All of the great religions of the world were born in an age before science, when humans gazed into the heavens and saw the forms of dragons and warriors and gods, when the human ego fashioned a universe with the earth at its center and mankind holding dominion over it and all its creatures. These religions served us well for thousands of years, giving us a sense of place and meaning in our world and myths and gods to direct our lives. But in the 21st century these myths and gods are no longer adequate.

Even the fundamentalist Christian or Muslim or Jew, who insists that God/Allah/Jehovah created the world in a flash of inspiration, true believers in ancient magic and mystery, will watch the electrons dance in their television screens, flip a switch and expect a room to light up, and turn on a computer and communicate with others around the world. And in some dark, subconscious corner of their minds, they are surely aware that there is a disconnect between their ancient faith and their modern reality.

This disconnect — this cognitive dissonance — is the source of our great spiritual alienation, Berry wrote, to say nothing of the destruction we have brought upon our planet.

“From a large planet of overwhelming magnitude, unlimited resources, and endless mystery, the Earth has suddenly become a small planet, thoroughly explored, limited in resources, and reduced in mystery,” he said.

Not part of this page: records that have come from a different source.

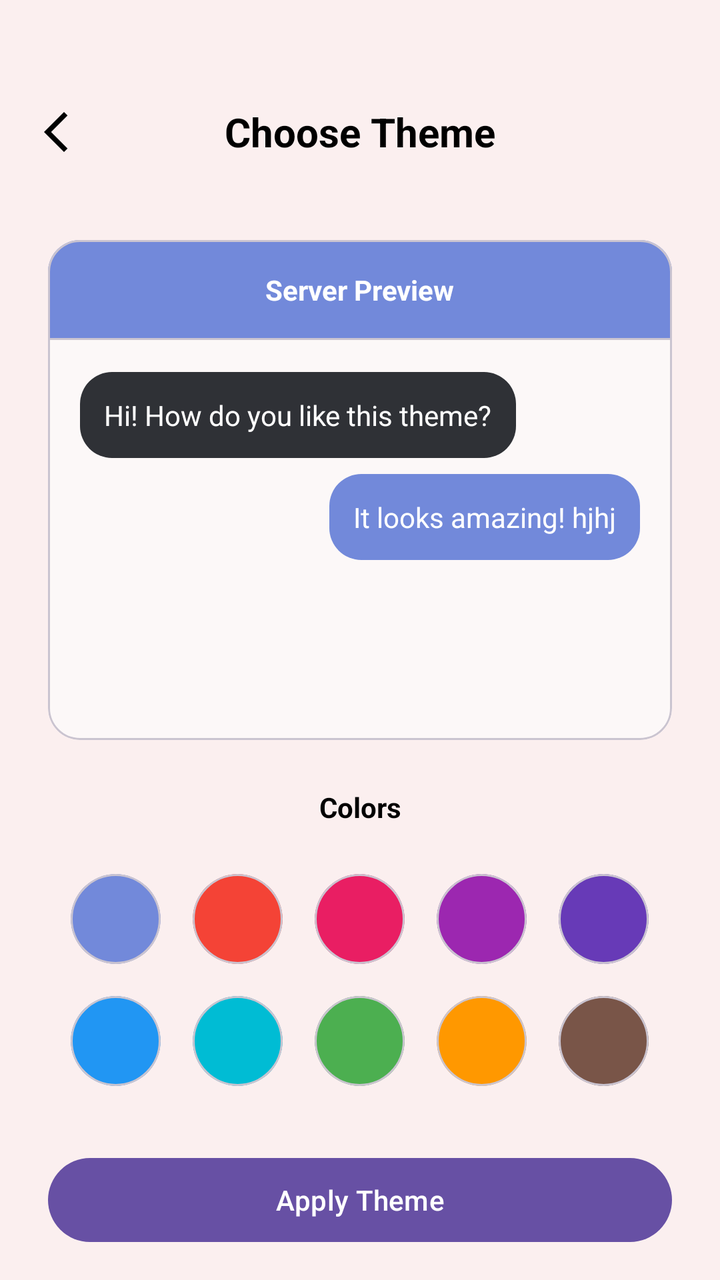
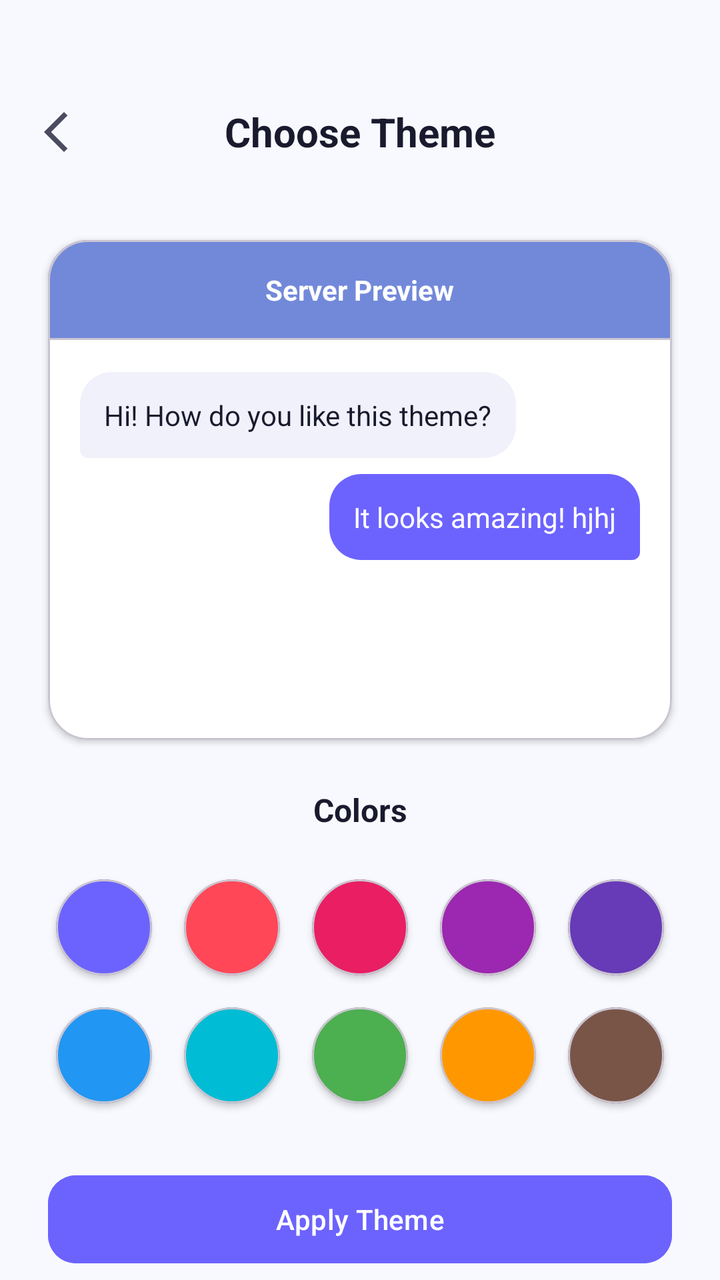

Before-and-after screenshots of an Android layout around one commit, followed by the original layout XML and the change that was made.
<!-- AndroidManifest.xml: application theme Theme.SE114_CallingSystem -->
<!-- res/layout/activity_change_color.xml -->
<?xml version="1.0" encoding="utf-8"?>
<LinearLayout xmlns:android="http://schemas.android.com/apk/res/android"
    xmlns:app="http://schemas.android.com/apk/res-auto"
    android:layout_width="match_parent"
    android:layout_height="match_parent"
    android:orientation="vertical"
    android:background="@color/bg_alter">

    
    <RelativeLayout
        android:layout_width="match_parent"
        android:layout_height="60dp"
        android:paddingHorizontal="16dp"
        android:layout_marginTop="36dp">
        <ImageView
            android:id="@+id/btnBack"
            android:layout_width="24dp"
            android:layout_height="24dp"
            android:layout_centerVertical="true"
            android:src="@drawable/icon_backbutton"
            app:tint="@color/tint_default" />
        <TextView
            android:layout_width="wrap_content"
            android:layout_height="wrap_content"
            android:text="Choose Theme"
            android:textColor="@color/tint_default"
            android:textSize="20sp"
            android:textStyle="bold"
            android:layout_centerInParent="true"/>
    </RelativeLayout>

    
    <com.google.android.material.card.MaterialCardView
        android:layout_width="match_parent"
        android:layout_height="250dp"
        android:layout_margin="24dp"
        app:cardCornerRadius="16dp"
        app:cardBackgroundColor="@color/bg_default">

        <LinearLayout
            android:layout_width="match_parent"
            android:layout_height="match_parent"
            android:orientation="vertical">

            
            <com.google.android.material.card.MaterialCardView
                android:id="@+id/topBarPreview"
                android:layout_width="match_parent"
                android:layout_height="50dp"
                app:cardCornerRadius="0dp"
                app:cardBackgroundColor="#7289DA">
                <TextView
                    android:layout_width="wrap_content"
                    android:layout_height="wrap_content"
                    android:layout_gravity="center"
                    android:text="Server Preview"
                    android:textColor="#FFFFFF"
                    android:textStyle="bold"/>
            </com.google.android.material.card.MaterialCardView>

            
            <LinearLayout
                android:layout_width="match_parent"
                android:layout_height="match_parent"
                android:orientation="vertical"
                android:padding="16dp">
                
                <TextView
                    android:layout_width="wrap_content"
                    android:layout_height="wrap_content"
                    android:text="Hi! How do you like this theme?"
                    android:textColor="#FFFFFF"
                    android:background="@drawable/edittext_background"
                    android:padding="12dp"
                    android:layout_gravity="start"/>
                
                <TextView
                    android:id="@+id/tvSentMessage"
                    android:layout_width="wrap_content"
                    android:layout_height="wrap_content"
                    android:text="It looks amazing! hjhj"
                    android:textColor="#FFFFFF"
                    android:background="@drawable/edittext_background"
                    android:backgroundTint="#7289DA"
                    android:padding="12dp"
                    android:layout_marginTop="8dp"
                    android:layout_gravity="end"/>
            </LinearLayout>
        </LinearLayout>
    </com.google.android.material.card.MaterialCardView>

    <TextView
        android:layout_width="match_parent"
        android:layout_height="wrap_content"
        android:text="Colors"
        android:textAlignment="center"
        android:textColor="@color/tint_default"
        android:textStyle="bold"
        android:layout_marginBottom="16dp"/>

    
    <GridLayout
        android:layout_width="wrap_content"
        android:layout_height="wrap_content"
        android:layout_gravity="center"
        android:columnCount="5"
        android:rowCount="2">
        <com.google.android.material.card.MaterialCardView android:id="@+id/color1" android:layout_width="45dp" android:layout_height="45dp" app:cardCornerRadius="25dp" android:layout_margin="8dp" app:cardBackgroundColor="#7289DA"/>
        <com.google.android.material.card.MaterialCardView android:id="@+id/color2" android:layout_width="45dp" android:layout_height="45dp" app:cardCornerRadius="25dp" android:layout_margin="8dp" app:cardBackgroundColor="#F44336"/>
        <com.google.android.material.card.MaterialCardView android:id="@+id/color3" android:layout_width="45dp" android:layout_height="45dp" app:cardCornerRadius="25dp" android:layout_margin="8dp" app:cardBackgroundColor="#E91E63"/>
        <com.google.android.material.card.MaterialCardView android:id="@+id/color4" android:layout_width="45dp" android:layout_height="45dp" app:cardCornerRadius="25dp" android:layout_margin="8dp" app:cardBackgroundColor="#9C27B0"/>
        <com.google.android.material.card.MaterialCardView android:id="@+id/color5" android:layout_width="45dp" android:layout_height="45dp" app:cardCornerRadius="25dp" android:layout_margin="8dp" app:cardBackgroundColor="#673AB7"/>
        <com.google.android.material.card.MaterialCardView android:id="@+id/color6" android:layout_width="45dp" android:layout_height="45dp" app:cardCornerRadius="25dp" android:layout_margin="8dp" app:cardBackgroundColor="#2196F3"/>
        <com.google.android.material.card.MaterialCardView android:id="@+id/color7" android:layout_width="45dp" android:layout_height="45dp" app:cardCornerRadius="25dp" android:layout_margin="8dp" app:cardBackgroundColor="#00BCD4"/>
        <com.google.android.material.card.MaterialCardView android:id="@+id/color8" android:layout_width="45dp" android:layout_height="45dp" app:cardCornerRadius="25dp" android:layout_margin="8dp" app:cardBackgroundColor="#4CAF50"/>
        <com.google.android.material.card.MaterialCardView android:id="@+id/color9" android:layout_width="45dp" android:layout_height="45dp" app:cardCornerRadius="25dp" android:layout_margin="8dp" app:cardBackgroundColor="#FF9800"/>
        <com.google.android.material.card.MaterialCardView android:id="@+id/color10" android:layout_width="45dp" android:layout_height="45dp" app:cardCornerRadius="25dp" android:layout_margin="8dp" app:cardBackgroundColor="#795548"/>
    </GridLayout>

    
    <Button
        android:id="@+id/btnSaveTheme"
        android:layout_width="match_parent"
        android:layout_height="50dp"
        android:layout_marginHorizontal="24dp"
        android:layout_marginTop="24dp"
        android:text="Apply Theme"
        android:textColor="#FFFFFF" />
</LinearLayout>
<!-- resources referenced by this layout -->
<resources>
  <color name="bg_alter">#FBEFEF</color>
  <color name="bg_default">#FCF8F8</color>
  <color name="tint_default">#000000</color>
  <!-- drawable edittext_background (drawable) -->
  <?xml version="1.0" encoding="utf-8"?>
  <shape xmlns:android="http://schemas.android.com/apk/res/android"
      android:shape="rectangle">
      
      <solid android:color="#2F3136" />
      
      <corners android:radius="16dp" />
  </shape>
  <!-- drawable icon_backbutton (drawable) -->
  <vector xmlns:android="http://schemas.android.com/apk/res/android"
      android:width="24dp"
      android:height="24dp"
      android:viewportWidth="960"
      android:viewportHeight="960">
    <path
        android:pathData="M640,880 L240,480l400,-400 71,71 -329,329 329,329 -71,71Z"
        android:fillColor="#000000"/>
  </vector>
  <style name="Theme.SE114_CallingSystem" parent="Base.Theme.SE114_CallingSystem" />
  <style name="Base.Theme.SE114_CallingSystem" parent="Theme.Material3.DayNight.NoActionBar">
          
          
      </style>
</resources>

<!-- the commit's change to res/layout/activity_change_color.xml (unified diff, before → after) -->
@@ -4,7 +4,7 @@
     android:layout_width="match_parent"
     android:layout_height="match_parent"
     android:orientation="vertical"
-    android:background="@color/bg_alter">
+    android:background="@color/bg_primary">
 
     
     <RelativeLayout
@@ -18,12 +18,12 @@
             android:layout_height="24dp"
             android:layout_centerVertical="true"
             android:src="@drawable/icon_backbutton"
-            app:tint="@color/tint_default" />
+            app:tint="@color/icon_tint" />
         <TextView
             android:layout_width="wrap_content"
             android:layout_height="wrap_content"
             android:text="Choose Theme"
-            android:textColor="@color/tint_default"
+            android:textColor="@color/text_primary"
             android:textSize="20sp"
             android:textStyle="bold"
             android:layout_centerInParent="true"/>
@@ -34,8 +34,9 @@
         android:layout_width="match_parent"
         android:layout_height="250dp"
         android:layout_margin="24dp"
-        app:cardCornerRadius="16dp"
-        app:cardBackgroundColor="@color/bg_default">
+        app:cardCornerRadius="20dp"
+        app:cardBackgroundColor="@color/bg_secondary"
+        app:cardElevation="2dp">
 
         <LinearLayout
             android:layout_width="match_parent"
@@ -64,24 +65,21 @@
                 android:layout_height="match_parent"
                 android:orientation="vertical"
                 android:padding="16dp">
-                
                 <TextView
                     android:layout_width="wrap_content"
                     android:layout_height="wrap_content"
                     android:text="Hi! How do you like this theme?"
-                    android:textColor="#FFFFFF"
-                    android:background="@drawable/edittext_background"
+                    android:textColor="@color/bubble_text_received"
+                    android:background="@drawable/bg_chat_left"
                     android:padding="12dp"
                     android:layout_gravity="start"/>
-                
                 <TextView
                     android:id="@+id/tvSentMessage"
                     android:layout_width="wrap_content"
                     android:layout_height="wrap_content"
                     android:text="It looks amazing! hjhj"
-                    android:textColor="#FFFFFF"
-                    android:background="@drawable/edittext_background"
-                    android:backgroundTint="#7289DA"
+                    android:textColor="@color/bubble_text_sent"
+                    android:background="@drawable/border_chat"
                     android:padding="12dp"
                     android:layout_marginTop="8dp"
                     android:layout_gravity="end"/>
@@ -94,8 +92,9 @@
         android:layout_height="wrap_content"
         android:text="Colors"
         android:textAlignment="center"
-        android:textColor="@color/tint_default"
+        android:textColor="@color/text_primary"
         android:textStyle="bold"
+        android:textSize="16sp"
         android:layout_marginBottom="16dp"/>
 
     
@@ -105,25 +104,27 @@
         android:layout_gravity="center"
         android:columnCount="5"
         android:rowCount="2">
-        <com.google.android.material.card.MaterialCardView android:id="@+id/color1" android:layout_width="45dp" android:layout_height="45dp" app:cardCornerRadius="25dp" android:layout_margin="8dp" app:cardBackgroundColor="#7289DA"/>
-        <com.google.android.material.card.MaterialCardView android:id="@+id/color2" android:layout_width="45dp" android:layout_height="45dp" app:cardCornerRadius="25dp" android:layout_margin="8dp" app:cardBackgroundColor="#F44336"/>
-        <com.google.android.material.card.MaterialCardView android:id="@+id/color3" android:layout_width="45dp" android:layout_height="45dp" app:cardCornerRadius="25dp" android:layout_margin="8dp" app:cardBackgroundColor="#E91E63"/>
-        <com.google.android.material.card.MaterialCardView android:id="@+id/color4" android:layout_width="45dp" android:layout_height="45dp" app:cardCornerRadius="25dp" android:layout_margin="8dp" app:cardBackgroundColor="#9C27B0"/>
-        <com.google.android.material.card.MaterialCardView android:id="@+id/color5" android:layout_width="45dp" android:layout_height="45dp" app:cardCornerRadius="25dp" android:layout_margin="8dp" app:cardBackgroundColor="#673AB7"/>
-        <com.google.android.material.card.MaterialCardView android:id="@+id/color6" android:layout_width="45dp" android:layout_height="45dp" app:cardCornerRadius="25dp" android:layout_margin="8dp" app:cardBackgroundColor="#2196F3"/>
-        <com.google.android.material.card.MaterialCardView android:id="@+id/color7" android:layout_width="45dp" android:layout_height="45dp" app:cardCornerRadius="25dp" android:layout_margin="8dp" app:cardBackgroundColor="#00BCD4"/>
-        <com.google.android.material.card.MaterialCardView android:id="@+id/color8" android:layout_width="45dp" android:layout_height="45dp" app:cardCornerRadius="25dp" android:layout_margin="8dp" app:cardBackgroundColor="#4CAF50"/>
-        <com.google.android.material.card.MaterialCardView android:id="@+id/color9" android:layout_width="45dp" android:layout_height="45dp" app:cardCornerRadius="25dp" android:layout_margin="8dp" app:cardBackgroundColor="#FF9800"/>
-        <com.google.android.material.card.MaterialCardView android:id="@+id/color10" android:layout_width="45dp" android:layout_height="45dp" app:cardCornerRadius="25dp" android:layout_margin="8dp" app:cardBackgroundColor="#795548"/>
+        <com.google.android.material.card.MaterialCardView android:id="@+id/color1" android:layout_width="48dp" android:layout_height="48dp" app:cardCornerRadius="24dp" android:layout_margin="8dp" app:cardBackgroundColor="#6C63FF" app:cardElevation="2dp"/>
+        <com.google.android.material.card.MaterialCardView android:id="@+id/color2" android:layout_width="48dp" android:layout_height="48dp" app:cardCornerRadius="24dp" android:layout_margin="8dp" app:cardBackgroundColor="#FF4757" app:cardElevation="2dp"/>
+        <com.google.android.material.card.MaterialCardView android:id="@+id/color3" android:layout_width="48dp" android:layout_height="48dp" app:cardCornerRadius="24dp" android:layout_margin="8dp" app:cardBackgroundColor="#E91E63" app:cardElevation="2dp"/>
+        <com.google.android.material.card.MaterialCardView android:id="@+id/color4" android:layout_width="48dp" android:layout_height="48dp" app:cardCornerRadius="24dp" android:layout_margin="8dp" app:cardBackgroundColor="#9C27B0" app:cardElevation="2dp"/>
+        <com.google.android.material.card.MaterialCardView android:id="@+id/color5" android:layout_width="48dp" android:layout_height="48dp" app:cardCornerRadius="24dp" android:layout_margin="8dp" app:cardBackgroundColor="#673AB7" app:cardElevation="2dp"/>
+        <com.google.android.material.card.MaterialCardView android:id="@+id/color6" android:layout_width="48dp" android:layout_height="48dp" app:cardCornerRadius="24dp" android:layout_margin="8dp" app:cardBackgroundColor="#2196F3" app:cardElevation="2dp"/>
+        <com.google.android.material.card.MaterialCardView android:id="@+id/color7" android:layout_width="48dp" android:layout_height="48dp" app:cardCornerRadius="24dp" android:layout_margin="8dp" app:cardBackgroundColor="#00BCD4" app:cardElevation="2dp"/>
+        <com.google.android.material.card.MaterialCardView android:id="@+id/color8" android:layout_width="48dp" android:layout_height="48dp" app:cardCornerRadius="24dp" android:layout_margin="8dp" app:cardBackgroundColor="#4CAF50" app:cardElevation="2dp"/>
+        <com.google.android.material.card.MaterialCardView android:id="@+id/color9" android:layout_width="48dp" android:layout_height="48dp" app:cardCornerRadius="24dp" android:layout_margin="8dp" app:cardBackgroundColor="#FF9800" app:cardElevation="2dp"/>
+        <com.google.android.material.card.MaterialCardView android:id="@+id/color10" android:layout_width="48dp" android:layout_height="48dp" app:cardCornerRadius="24dp" android:layout_margin="8dp" app:cardBackgroundColor="#795548" app:cardElevation="2dp"/>
     </GridLayout>
 
     
-    <Button
+    <com.google.android.material.button.MaterialButton
         android:id="@+id/btnSaveTheme"
         android:layout_width="match_parent"
-        android:layout_height="50dp"
+        android:layout_height="52dp"
         android:layout_marginHorizontal="24dp"
         android:layout_marginTop="24dp"
         android:text="Apply Theme"
-        android:textColor="#FFFFFF" />
+        android:textColor="@color/text_on_accent"
+        android:backgroundTint="@color/accent"
+        app:cornerRadius="14dp" />
 </LinearLayout>
<!-- resource entries referenced after the edit -->
@@ -1,16 +1,33 @@
 <!-- resources referenced by this layout -->
 <resources>
-  <color name="bg_alter">#FBEFEF</color>
-  <color name="bg_default">#FCF8F8</color>
-  <color name="tint_default">#000000</color>
-  <!-- drawable edittext_background (drawable) -->
+  <color name="accent">#6C63FF</color>
+  <color name="bg_primary">#F8F9FE</color>
+  <color name="bg_secondary">#FFFFFF</color>
+  <color name="bubble_text_received">#1A1A2E</color>
+  <color name="bubble_text_sent">#FFFFFF</color>
+  <color name="icon_tint">#4A4A60</color>
+  <color name="text_on_accent">#FFFFFF</color>
+  <color name="text_primary">#1A1A2E</color>
+  <!-- drawable bg_chat_left (drawable) -->
+  <?xml version="1.0" encoding="utf-8"?>
+  <shape xmlns:android="http://schemas.android.com/apk/res/android">
+      <solid android:color="@color/bubble_received" />
+      <corners
+          android:topLeftRadius="16dp"
+          android:topRightRadius="16dp"
+          android:bottomRightRadius="16dp"
+          android:bottomLeftRadius="4dp" />
+  </shape>
+  <!-- drawable border_chat (drawable) -->
   <?xml version="1.0" encoding="utf-8"?>
   <shape xmlns:android="http://schemas.android.com/apk/res/android"
       android:shape="rectangle">
-      
-      <solid android:color="#2F3136" />
-      
-      <corners android:radius="16dp" />
+      <solid android:color="@color/bubble_sent" />
+      <corners
+          android:topLeftRadius="16dp"
+          android:topRightRadius="16dp"
+          android:bottomLeftRadius="16dp"
+          android:bottomRightRadius="4dp" />
   </shape>
   <!-- drawable icon_backbutton (drawable) -->
   <vector xmlns:android="http://schemas.android.com/apk/res/android"
@@ -23,9 +40,16 @@
         android:fillColor="#000000"/>
   </vector>
   <style name="Theme.SE114_CallingSystem" parent="Base.Theme.SE114_CallingSystem" />
+  <color name="bubble_received">#F0F1FA</color>
+  <color name="bubble_sent">#6C63FF</color>
   <style name="Base.Theme.SE114_CallingSystem" parent="Theme.Material3.DayNight.NoActionBar">
-          
-          
+          <item name="colorPrimary">@color/accent</item>
+          <item name="colorOnPrimary">@color/text_on_accent</item>
+          <item name="colorSecondary">@color/accent_light</item>
+          <item name="android:windowBackground">@color/bg_primary</item>
+          <item name="android:statusBarColor">@color/bg_primary</item>
+          <item name="android:navigationBarColor">@color/bg_primary</item>
       </style>
+  <color name="accent_light">#8B83FF</color>
 </resources>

It is our responsibility as a species to grow up, to put aside our childish habits of conflict, prejudice, and environmental destruction and become responsible adults. We must find our biological place within the complex biosphere of our planet and our spiritual place within an infinite and mysterious cosmos.

Berry has been called “the most provocative figure among the new breed of eco-theologians.” But he insisted that he was “trying to establish a functional cosmology, not a theology.”

Whatever he was doing, I suspect that it will be important to the survival of our species.

A few Southerners have fundamentally changed the way we humans view the world and each other. Thomas Jefferson and Martin Luther King come to mind. Perhaps some day we will add Father Thomas Berry to that short list.